Like the Kelston Boys' High School premier basketball team, Linus Jakszt has come a long way in just three years.
The 17-year-old Year 13 sports prefect was a fast learner, taking up basketball in earnest in 2013 when Kelston were halfway through a five-year plan to make it back to the top flight of schools basketball.
Jakszt had height and athleticism, honed by a football background, but he lacked understanding of the nuances of the game and you couldn't ask him to lay up with his left hand.
"They were going off to a junior prems tournament in Rotorua. I jumped in and learned the rules on the way to the event," he says.
The rest is, as they say, history. Now he is the captain as Kelston makes a successful re-entry into premier league basketball. His coach Jeff Fahrensohn calls him their "franchise player".
Used as a power forward, small forward or centre, Jakszt is the go-to man at either end of the floor. In the April qualifying tournament he poured in 48 points against Macleans, averaging 28 ppg for the competition, and has put up consistent numbers, and three double doubles, in Kelston's four premier league games: 27 points and 12 rebounds against Westlake, 28 and 21 against Liston, 23 and eight against Onehunga and 32 and 12 just last Friday night in the narrow win over Rosmini.
"My personal goal going into each game is to average 25 points and get as many rebounds as possible," declares Jakszt.
Kelston are proving more than competitive and have their goals for this season, and the success of this team is proof that Kelston is far more than just a rugby and league school.
"Basketball is now back in prems and it's getting acknowledged by the school, which is great," Jakszt says.
The jump is a big one from where they were in 2015, playing in the Western Zone Under 19 league. The players in prems are taller, more experienced and with real basketball pedigree. At 199cm Jakszt bangs bodies with the best.
He was good enough to play for the New Zealand Under 17s last year, which saw him pulled in to train with the NBL side the Super City Rangers, for whom he appeared in the pre-season. Throw in Saturday club play for the Waitakere Under 19s and his senior studies and Jakszt has rather a full plate.

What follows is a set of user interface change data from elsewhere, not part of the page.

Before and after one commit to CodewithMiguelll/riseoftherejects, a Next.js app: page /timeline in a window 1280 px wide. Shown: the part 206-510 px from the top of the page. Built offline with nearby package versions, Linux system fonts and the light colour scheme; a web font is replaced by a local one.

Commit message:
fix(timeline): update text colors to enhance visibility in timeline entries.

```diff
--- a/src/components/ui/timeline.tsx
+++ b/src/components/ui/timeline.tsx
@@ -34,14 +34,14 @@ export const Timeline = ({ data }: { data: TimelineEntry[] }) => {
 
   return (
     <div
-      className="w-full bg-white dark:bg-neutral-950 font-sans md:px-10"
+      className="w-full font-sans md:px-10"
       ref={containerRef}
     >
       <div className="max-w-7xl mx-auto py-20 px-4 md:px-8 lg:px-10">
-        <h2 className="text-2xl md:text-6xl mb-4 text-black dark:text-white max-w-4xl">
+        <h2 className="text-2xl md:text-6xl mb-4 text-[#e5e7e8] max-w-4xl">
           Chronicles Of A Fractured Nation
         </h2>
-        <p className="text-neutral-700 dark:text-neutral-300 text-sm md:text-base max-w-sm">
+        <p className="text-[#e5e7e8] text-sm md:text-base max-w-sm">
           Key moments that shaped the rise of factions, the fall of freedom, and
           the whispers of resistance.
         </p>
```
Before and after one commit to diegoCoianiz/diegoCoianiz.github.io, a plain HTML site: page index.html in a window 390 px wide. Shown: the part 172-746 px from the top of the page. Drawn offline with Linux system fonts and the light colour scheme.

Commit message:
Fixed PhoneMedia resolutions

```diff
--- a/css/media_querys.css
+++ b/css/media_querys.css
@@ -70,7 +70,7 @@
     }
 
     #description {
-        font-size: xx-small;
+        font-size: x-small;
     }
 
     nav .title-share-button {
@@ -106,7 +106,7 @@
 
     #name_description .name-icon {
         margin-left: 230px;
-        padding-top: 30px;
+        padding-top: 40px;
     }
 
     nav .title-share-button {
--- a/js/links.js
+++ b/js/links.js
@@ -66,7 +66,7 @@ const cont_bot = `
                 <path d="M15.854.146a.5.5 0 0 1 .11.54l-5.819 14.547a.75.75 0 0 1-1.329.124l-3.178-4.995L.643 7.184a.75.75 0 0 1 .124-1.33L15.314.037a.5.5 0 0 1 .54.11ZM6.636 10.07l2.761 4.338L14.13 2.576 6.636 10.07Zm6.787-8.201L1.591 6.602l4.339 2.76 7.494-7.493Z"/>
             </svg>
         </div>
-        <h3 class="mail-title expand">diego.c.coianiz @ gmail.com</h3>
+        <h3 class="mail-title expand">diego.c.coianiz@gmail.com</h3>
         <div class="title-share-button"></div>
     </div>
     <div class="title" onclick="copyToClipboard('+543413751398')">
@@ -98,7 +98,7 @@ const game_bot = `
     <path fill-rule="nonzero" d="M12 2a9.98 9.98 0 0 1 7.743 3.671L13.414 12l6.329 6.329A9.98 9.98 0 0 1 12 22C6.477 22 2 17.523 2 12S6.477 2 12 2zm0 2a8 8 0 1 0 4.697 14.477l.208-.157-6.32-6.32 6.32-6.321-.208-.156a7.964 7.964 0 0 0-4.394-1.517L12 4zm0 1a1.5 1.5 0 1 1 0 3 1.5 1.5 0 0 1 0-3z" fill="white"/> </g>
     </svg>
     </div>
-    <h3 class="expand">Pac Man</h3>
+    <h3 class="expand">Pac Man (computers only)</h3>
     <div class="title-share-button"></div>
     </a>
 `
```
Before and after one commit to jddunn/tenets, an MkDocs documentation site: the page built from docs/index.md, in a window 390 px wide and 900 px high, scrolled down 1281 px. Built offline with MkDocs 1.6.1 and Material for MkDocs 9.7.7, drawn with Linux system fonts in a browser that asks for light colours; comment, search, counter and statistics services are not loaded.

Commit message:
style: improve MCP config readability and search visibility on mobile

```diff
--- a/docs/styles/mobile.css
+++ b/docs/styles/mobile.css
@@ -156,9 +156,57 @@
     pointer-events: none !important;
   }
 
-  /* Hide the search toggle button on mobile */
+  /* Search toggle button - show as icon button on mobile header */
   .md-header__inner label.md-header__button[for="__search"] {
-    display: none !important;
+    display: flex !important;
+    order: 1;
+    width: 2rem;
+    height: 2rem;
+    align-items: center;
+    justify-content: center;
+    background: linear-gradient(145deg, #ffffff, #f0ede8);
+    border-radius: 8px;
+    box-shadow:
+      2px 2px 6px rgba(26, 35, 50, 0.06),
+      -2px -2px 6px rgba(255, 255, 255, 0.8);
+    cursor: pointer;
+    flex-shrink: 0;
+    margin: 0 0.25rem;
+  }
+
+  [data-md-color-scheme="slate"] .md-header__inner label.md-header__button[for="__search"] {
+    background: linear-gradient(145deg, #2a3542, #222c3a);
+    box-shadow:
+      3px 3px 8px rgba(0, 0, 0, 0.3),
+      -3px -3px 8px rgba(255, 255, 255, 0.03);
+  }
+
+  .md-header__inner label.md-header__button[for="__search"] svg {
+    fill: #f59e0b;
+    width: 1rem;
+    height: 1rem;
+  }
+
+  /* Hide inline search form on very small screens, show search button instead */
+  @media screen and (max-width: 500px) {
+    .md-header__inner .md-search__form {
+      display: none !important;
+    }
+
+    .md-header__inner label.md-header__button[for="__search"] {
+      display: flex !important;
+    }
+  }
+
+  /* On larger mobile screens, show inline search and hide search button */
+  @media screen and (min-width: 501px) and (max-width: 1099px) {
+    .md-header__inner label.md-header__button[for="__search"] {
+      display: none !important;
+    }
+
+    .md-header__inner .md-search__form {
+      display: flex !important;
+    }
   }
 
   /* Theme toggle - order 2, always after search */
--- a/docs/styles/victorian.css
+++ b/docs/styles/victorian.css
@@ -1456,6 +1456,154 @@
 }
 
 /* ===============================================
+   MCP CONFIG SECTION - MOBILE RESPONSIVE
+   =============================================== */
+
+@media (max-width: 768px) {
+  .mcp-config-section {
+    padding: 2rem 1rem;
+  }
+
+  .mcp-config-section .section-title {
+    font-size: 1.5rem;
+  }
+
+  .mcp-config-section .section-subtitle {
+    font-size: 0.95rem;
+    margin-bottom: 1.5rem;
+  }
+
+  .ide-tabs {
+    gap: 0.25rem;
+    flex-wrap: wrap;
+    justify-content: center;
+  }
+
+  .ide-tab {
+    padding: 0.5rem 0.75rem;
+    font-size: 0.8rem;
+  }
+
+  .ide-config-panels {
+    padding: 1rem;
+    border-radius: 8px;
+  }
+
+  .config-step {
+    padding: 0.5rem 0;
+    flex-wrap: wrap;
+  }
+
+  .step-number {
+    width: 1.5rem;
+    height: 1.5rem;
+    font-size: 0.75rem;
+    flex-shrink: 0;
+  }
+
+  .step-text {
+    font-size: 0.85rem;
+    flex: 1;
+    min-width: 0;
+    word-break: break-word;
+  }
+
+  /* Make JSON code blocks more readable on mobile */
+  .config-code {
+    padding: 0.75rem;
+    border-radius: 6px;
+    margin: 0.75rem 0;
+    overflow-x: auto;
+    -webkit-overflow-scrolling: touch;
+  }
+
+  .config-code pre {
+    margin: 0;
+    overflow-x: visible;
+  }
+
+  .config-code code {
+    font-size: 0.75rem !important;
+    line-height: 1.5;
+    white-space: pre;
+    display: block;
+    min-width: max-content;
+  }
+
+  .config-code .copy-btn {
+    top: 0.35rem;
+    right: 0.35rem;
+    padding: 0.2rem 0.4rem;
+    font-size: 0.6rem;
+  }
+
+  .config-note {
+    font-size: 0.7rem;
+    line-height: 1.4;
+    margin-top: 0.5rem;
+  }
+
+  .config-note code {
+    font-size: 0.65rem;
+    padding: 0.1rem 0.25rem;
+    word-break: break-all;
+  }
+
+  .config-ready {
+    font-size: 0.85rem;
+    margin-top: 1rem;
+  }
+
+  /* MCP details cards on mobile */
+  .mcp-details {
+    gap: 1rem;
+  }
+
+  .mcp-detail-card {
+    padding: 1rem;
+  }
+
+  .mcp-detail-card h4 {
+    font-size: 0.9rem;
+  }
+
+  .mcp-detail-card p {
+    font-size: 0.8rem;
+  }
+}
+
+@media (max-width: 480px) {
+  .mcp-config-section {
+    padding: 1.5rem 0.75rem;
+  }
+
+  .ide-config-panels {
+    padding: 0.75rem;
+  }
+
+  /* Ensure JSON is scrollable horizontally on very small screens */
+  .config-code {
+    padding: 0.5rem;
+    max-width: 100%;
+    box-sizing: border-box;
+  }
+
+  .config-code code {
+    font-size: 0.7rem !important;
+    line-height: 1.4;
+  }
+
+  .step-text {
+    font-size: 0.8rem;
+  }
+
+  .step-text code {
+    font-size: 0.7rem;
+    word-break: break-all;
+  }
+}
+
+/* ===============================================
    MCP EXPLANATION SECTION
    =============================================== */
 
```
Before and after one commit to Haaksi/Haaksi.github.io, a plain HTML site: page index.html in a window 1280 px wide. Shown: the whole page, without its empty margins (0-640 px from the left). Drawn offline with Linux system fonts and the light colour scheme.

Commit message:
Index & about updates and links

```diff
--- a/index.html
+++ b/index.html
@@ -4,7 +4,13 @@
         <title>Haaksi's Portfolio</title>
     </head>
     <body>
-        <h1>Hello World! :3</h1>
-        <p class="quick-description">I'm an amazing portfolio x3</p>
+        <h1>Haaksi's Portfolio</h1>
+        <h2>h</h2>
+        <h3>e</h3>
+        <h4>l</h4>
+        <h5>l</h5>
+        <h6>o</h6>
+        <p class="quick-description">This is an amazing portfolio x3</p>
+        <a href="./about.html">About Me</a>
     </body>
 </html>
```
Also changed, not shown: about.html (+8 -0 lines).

"The Under 19s is ... really competitive. Harbour is our main opponent, with the Westlake and Rangi boys, but it's real good fun."
He may be busy but he knows the sacrifices that go with wanting to go higher in his sport.
"You don't have much time to go out anyway if you want to do the thing you love."
He is knuckling down with his studies too, as that will be a factor in his quest for a US college basketball scholarship next year. That and the Junior Tall Blacks are his 2017 goals.
So is he inspired by Steven Adams and his NBA exploits with Oklahoma City Thunder?
"I love watching him. They are my favourite team. I met him at a camp at Trusts Stadium, he's a real cool dude," says Jakszt, who, like Adams, thirsts for improvement.
"I'm working on being a better shooter. I want to spread the floor too, so I'm working on [handling]."
Jakszt has the talent and the work ethic, and Kelston will benefit in the short-term.
Coach hopes to tick off second goal
When Jeff Fahrensohn took the coaching reins at Kelston BHS's basketball programme in 2011, the sport at the west Auckland school was at a low ebb.
Despite a proud basketball history, which included winning the nationals in 1982, the top team were relegated from the premier league at the end of 2010. There was a lack of pride and numbers.
"There were only 3-4 turning up to trainings," says Fahrensohn, an old boy and former NBL player.
Along with old boys Shane Compain and Tom Blair, who all played NBL together for the Waitakere Rangers, they presented a five-year plan to return to premier league. They hit their five-year deadline. But it needed building from the Year 9s up, not recruiting from other schools.
Fahrensohn visited local intermediate schools and cranked up the Kelston basketball academy. His 2016 captain Linus Jakszt was one of the raw prospects who was unearthed.
After gradual progress made by the top Under 19 side, they arrived at the premier qualifying tournament in April needing a top two finish to win the coveted promotion. Critical wins over St Kentigern and Mt Roskill Grammar saw Kelston, to great jubilation, back in the top flight, along with MAGS. They have now won three of their first four games to lie second equal.
"They understand that they might not be as skilled as the top schools, but if they can be fitter, they can run harder and longer," says Fahrensohn, tipping his hat to trainer Brent Ihaka.
The school has six teams this year. There is a 30-page playbook entitled The Brotherhood, which encapsulates the ethos and philosophy of Kelston basketball.
The first goal - winning promotion - can be ticked off. Now the aim is a top half of the table finish to qualify for the schools nationals for the first time since 2010.
On Friday, Kelston face MAGS at Avondale College. Tipoff is at 7.30pm.